Instead, the new route represented an investment in a sustainable and more regular service for New Zealand exporters, said Ross. The ships were more fuel-efficient than the 2,000 to 4,500 TEU-sized vessels that commonly service New Zealand ports and would cut carbon emissions between New Zealand and Asian ports by around 22 percent.

However, even at 9,500 TEUs, the new ships servicing Tauranga are dwarfed by container ships commonly in use on Northern Hemisphere routes, which are capable of carrying as many as 18,000 TEUs.

Ross said Kotahi didn't expect the route to attract any more cargo than already moves on the Triple Star service at first, although he expected it would begin to attract new sources of freight over time.

Kotahi provides export services for more than 40 companies exporting a wide range of primary and other products to some 440 ports around the globe.

(BusinessDesk)

© Scoop Media

 
 
 
Business Headlines | Sci-Tech Headlines

 

Primary Sector Council Report: Vision To Unite The Primary Sector Launched

Agriculture Minister Damien O’Connor has welcomed the release of a bold new vision for the country’s vital food and fibre sector. More>>

ALSO:

Crown Accounts: Treasury HYEFU Sees Deficit Then Rising Surpluses

An operating balance before gains and losses deficit of $0.9 billion is forecast in the current year, before returning to a small surplus in 2020/21 which then grows to reach $5.9 billion (1.5% of GDP) in 2023/24. More>>

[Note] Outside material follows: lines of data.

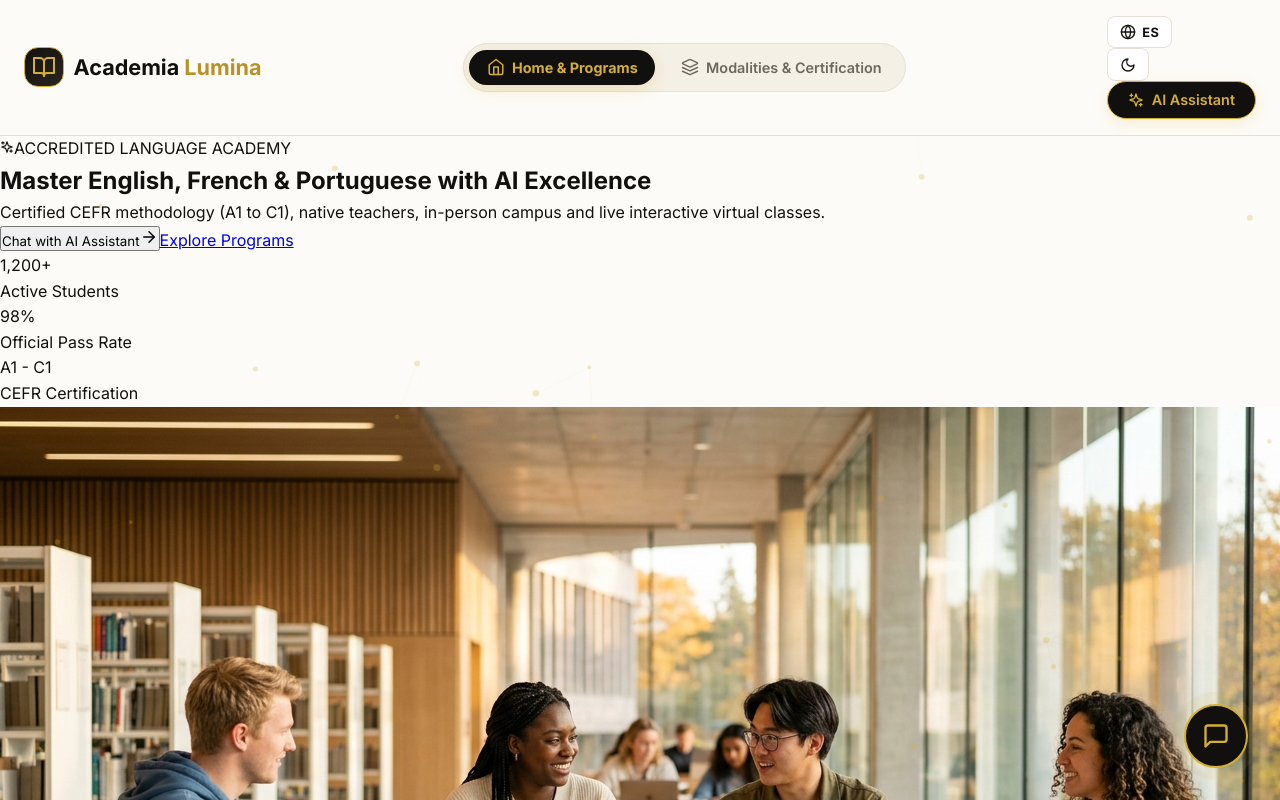
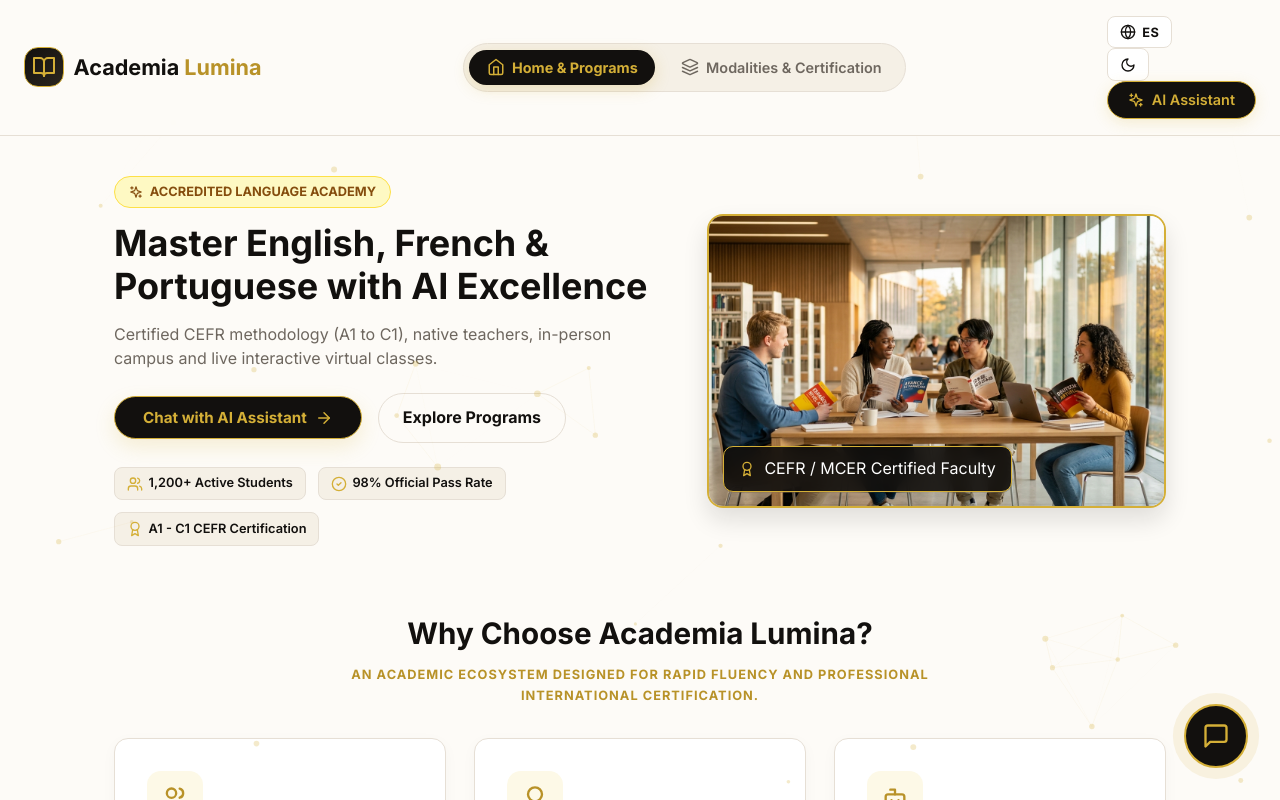
Before and after one commit to Brxynxr/PruebaDesempe-oAI, a React (Vite) app in the folder frontend/: page / in a window 1280 px wide. Shown: the top 800 px of the page. Built offline with nearby package versions, Linux system fonts and the light colour scheme; the HTML template or start-up script is replaced by a standard one.

Commit message:
fix(frontend): align Hero and sections CSS class names with App.css layout

```diff
--- a/frontend/src/components/CertificationSection.jsx
+++ b/frontend/src/components/CertificationSection.jsx
@@ -6,7 +6,7 @@ export default function CertificationSection() {
   const { t } = useLanguage();
 
   return (
-    <section id="certificacion" className="certification-section">
+    <section id="certificacion" className="section-container certification-section">
       <div className="certification-card">
         <div className="certification-content">
           <div className="cert-badge">
--- a/frontend/src/components/Hero.jsx
+++ b/frontend/src/components/Hero.jsx
@@ -6,63 +6,73 @@ export default function Hero({ onOpenChat }) {
   const { t } = useLanguage();
 
   return (
-    <section className="hero-section">
-      <div className="hero-grid">
+    <section className="hero-egyptian">
+      <div className="hero-container">
         <div className="hero-content">
-          <div className="badge">
+          <div className="egyptian-badge">
             <Sparkles size={14} className="badge-icon" />
             <span>{t('heroBadge')}</span>
           </div>
 
-          <h1 className="hero-title">
+          <h1 className="hero-main-title">
             {t('heroTitle')}
           </h1>
 
-          <p className="hero-subtitle">
+          <p className="hero-main-desc">
             {t('heroSubtitle')}
           </p>
 
-          <div className="hero-actions">
-            <button className="btn-primary" onClick={onOpenChat}>
+          <div className="hero-actions" style={{ display: 'flex', gap: '1rem', alignItems: 'center', marginBottom: '1.5rem', flexWrap: 'wrap' }}>
+            <button className="btn-egyptian-gold" onClick={onOpenChat}>
               <span>{t('heroCtaChat')}</span>
               <ArrowRight size={18} />
             </button>
-            <a href="#programas" className="btn-secondary">
+            <a
+              href="#programas"
+              className="btn-secondary"
+              style={{
+                background: 'transparent',
+                border: '1px solid var(--papyrus-border)',
+                color: 'var(--text-dark)',
+                padding: '0.7rem 1.5rem',
+                borderRadius: '9999px',
+                fontWeight: 700,
+                textDecoration: 'none',
+                display: 'inline-flex',
+                alignItems: 'center'
+              }}
+            >
               {t('heroCtaPrograms')}
             </a>
           </div>
 
-          <div className="hero-stats">
-            <div className="stat-card">
-              <div className="stat-number">1,200+</div>
-              <div className="stat-label">{t('heroStat1')}</div>
+          <div className="hero-features-chips">
+            <div className="chip">
+              <Users size={16} className="gold-icon" />
+              <span>1,200+ {t('heroStat1')}</span>
             </div>
-            <div className="stat-card">
-              <div className="stat-number">98%</div>
-              <div className="stat-label">{t('heroStat2')}</div>
+            <div className="chip">
+              <CheckCircle2 size={16} className="gold-icon" />
+              <span>98% {t('heroStat2')}</span>
             </div>
-            <div className="stat-card">
-              <div className="stat-number">A1 - C1</div>
-              <div className="stat-label">{t('heroStat3')}</div>
+            <div className="chip">
+              <Award size={16} className="gold-icon" />
+              <span>A1 - C1 {t('heroStat3')}</span>
             </div>
           </div>
         </div>
 
         <div className="hero-image-wrapper">
-          <div className="hero-image-container">
+          <div className="image-frame-gold">
             <img
               src="/images/hero_students.jpg"
               alt="Academia Lumina Language Students"
-              className="hero-main-img"
+              className="hero-students-img"
               loading="lazy"
             />
-            <div className="hero-floating-badge badge-top-right">
-              <Award size={18} className="gold-icon" />
-              <span>MCER / CEFR Certified</span>
-            </div>
-            <div className="hero-floating-badge badge-bottom-left">
-              <CheckCircle2 size={18} className="gold-icon" />
-              <span>Native Certified Faculty</span>
+            <div className="image-overlay-badge">
+              <Award size={16} className="gold-icon" />
+              <span>CEFR / MCER Certified Faculty</span>
             </div>
           </div>
         </div>
--- a/frontend/src/components/HowItWorksSection.jsx
+++ b/frontend/src/components/HowItWorksSection.jsx
@@ -34,7 +34,7 @@ export default function HowItWorksSection() {
   ];
 
   return (
-    <section id="metodologia" className="how-it-works-section">
+    <section id="metodologia" className="section-container how-it-works-section">
       <div className="section-header text-center">
         <h2 className="section-title">{t('howItWorksTitle')}</h2>
         <p className="section-subtitle">
--- a/frontend/src/components/ModalitiesSection.jsx
+++ b/frontend/src/components/ModalitiesSection.jsx
@@ -14,7 +14,7 @@ export default function ModalitiesSection() {
   };
 
   return (
-    <section id="modalidades" className="modalities-section">
+    <section id="modalidades" className="section-container modalities-section">
       <div className="section-header text-center">
         <h2 className="section-title">{t('modalitiesTitle')}</h2>
         <p className="section-subtitle">
--- a/frontend/src/components/ProgramsSection.jsx
+++ b/frontend/src/components/ProgramsSection.jsx
@@ -76,7 +76,7 @@ export default function ProgramsSection({ onOpenChat }) {
     : programs.filter((p) => p.id === activeFilter);
 
   return (
-    <section id="programas" className="programs-section">
+    <section id="programas" className="section-container programs-section">
       <div className="section-header text-center">
         <h2 className="section-title">{t('programsTitle')}</h2>
         <p className="section-subtitle">
--- a/frontend/src/components/TestimonialsSection.jsx
+++ b/frontend/src/components/TestimonialsSection.jsx
@@ -30,7 +30,7 @@ export default function TestimonialsSection() {
   ];
 
   return (
-    <section className="testimonials-section">
+    <section className="section-container testimonials-section">
       <div className="section-header text-center">
         <h2 className="section-title">{t('testimonialsTitle')}</h2>
         <p className="section-subtitle">
--- a/frontend/src/components/WhyUsSection.jsx
+++ b/frontend/src/components/WhyUsSection.jsx
@@ -35,7 +35,7 @@ export default function WhyUsSection() {
   ];
 
   return (
-    <section className="why-us-section">
+    <section className="section-container why-us-section">
       <div className="section-header text-center">
         <h2 className="section-title">{t('whyUsTitle')}</h2>
         <p className="section-subtitle">
```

ALSO:

Fuels Rushing In: Govt "Ready To Act" On Petrol Market Report

The Government will now take the Commerce Commission’s recommendations to Cabinet...
• A more transparent wholesale pricing regime • Greater contractual freedoms and fairer terms • Introducing an enforceable industry code of conduct • Improve transparency of premium grade fuel pricing... More>>

ALSO:

Reserve Bank Capital Review Decision: Increased Bank Capital Requirements

Governor Adrian Orr said the decisions to increase capital requirements are about making the banking system safer for all New Zealanders, and will ensure bank owners have a meaningful stake in their businesses. More>>

ALSO: